- Assignment
Could you report every line from the entries that includes the word "changed"?

- Data to use
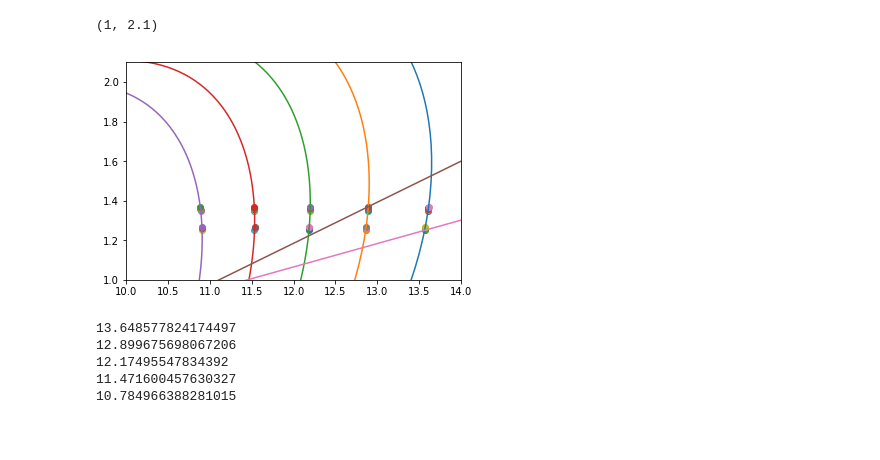
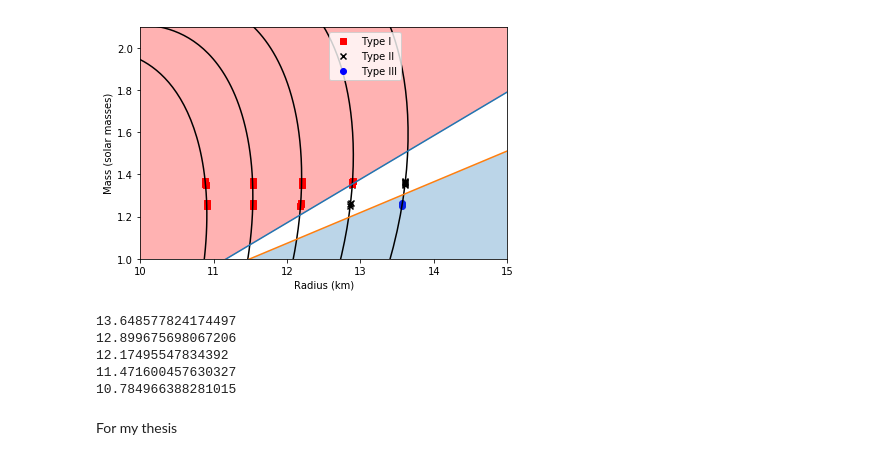
Before and after one commit to johnkou97/sacra, a Jupyter notebook: M_R.ipynb, the cells around one changed output. Drawn from its saved outputs; the diff is of its cells as text; code cells hidden in the pictures.

Commit message:
Thesis Plots

```diff
--- a/M_R.ipynb
+++ b/M_R.ipynb
@@ -17,12 +17,18 @@ Frequency=1/Time
 EOS=['15H','125H','H','HB','B']
 MASS=['135_135','125_146','125_125','121_151','118_155','117_156','116_158','112_140','107_146']
 eq=['135_135','125_125']
-# %%
-x=np.arange(0,18,1)
-def y1(x):
-    return (60/289)*x-(1888/1445)
-def y2(x):
-    return (42/355)*x-(1259/3550)
+# %%
+x=np.arange(0,18,1)
+m1=(((1388/775+403/225)/2)-1)/(15-((715/64+190/17)/2))
+b1=(1388/775+403/225)/2-m1*15
+
+m2=(((68/45+1.51163366)/2)-1)/(15-((2955/257+1115/97)/2))
+b2=(68/45+1.51163366)/2-m2*15
+
+def y1(x):
+    return m1*x+b1
+def y2(x):
+    return m2*x+b2
 # %%
 m_r1=np.load('tid_def/15H.npy')
 m_r2=np.load('tid_def/125H.npy')
@@ -87,20 +93,33 @@ for eos in EOS:
             typ[i]=3
         i=i+1
 # %%
-plt.plot(m_r1[1]*Length/1.0e5,m_r1[0])
-plt.plot(m_r2[1]*Length/1.0e5,m_r2[0])
-plt.plot(m_r3[1]*Length/1.0e5,m_r3[0])
-plt.plot(m_r4[1]*Length/1.0e5,m_r4[0])
-plt.plot(m_r5[1]*Length/1.0e5,m_r5[0])
+plt.plot(m_r1[1]*Length/1.0e5,m_r1[0],color='black')
+plt.plot(m_r2[1]*Length/1.0e5,m_r2[0],color='black')
+plt.plot(m_r3[1]*Length/1.0e5,m_r3[0],color='black')
+plt.plot(m_r4[1]*Length/1.0e5,m_r4[0],color='black')
+plt.plot(m_r5[1]*Length/1.0e5,m_r5[0],color='black')
+
 for i in range(len(r)):
-    plt.scatter(r[i],m[i])
+    if m[i]>y1(r[i]):
+        sq=plt.scatter(r[i],m[i],marker="s",color='r')
+    elif m[i]>y2(r[i]):
+        xl=plt.scatter(r[i],m[i],marker="x",color='black')
+    else:
+        ol=plt.scatter(r[i],m[i],marker="o",color='b')
 plt.plot(x,y1(x))
 plt.plot(x,y2(x))
-plt.xlim(10,14)
+plt.xlim(10,15)
 plt.ylim(1,2.1)
+plt.legend([sq,xl,ol],['Type I', 'Type II', 'Type III'], bbox_to_anchor=(.5, 1), loc='upper left')
+plt.xlabel('Radius (km)')
+plt.ylabel('Mass (solar masses)')
+plt.tight_layout()
+#plt.fill_between(x,y1(x),y2(x),color='green',alpha=.3)
+plt.fill_between(x,y2(x),alpha=.3)
+plt.fill_between(x,100,y1(x),color='r',alpha=0.3)
+plt.show()
 # %% [output]
-(1, 2.1)
-[figure, old version]
+[figure, new version]
 # %%
 ml=1.5584694852222305
 print(cs11(ml)*Length/1.0e5)
@@ -114,3 +133,5 @@ print(cs51(ml)*Length/1.0e5)
 12.17495547834392
 11.471600457630327
 10.784966388281015
+# %% [markdown]
+For my thesis
```
Also changed, not shown: parts of 7 cells of this notebook, 1 other file.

- Result for this task
Before and after one commit to johnkou97/sacra, a Jupyter notebook: M_R.ipynb, the cells around one changed output. Drawn from its saved outputs; the diff is of its cells as text; code cells hidden in the pictures.
Also changed, not shown: parts of 7 cells of this notebook, 1 other file.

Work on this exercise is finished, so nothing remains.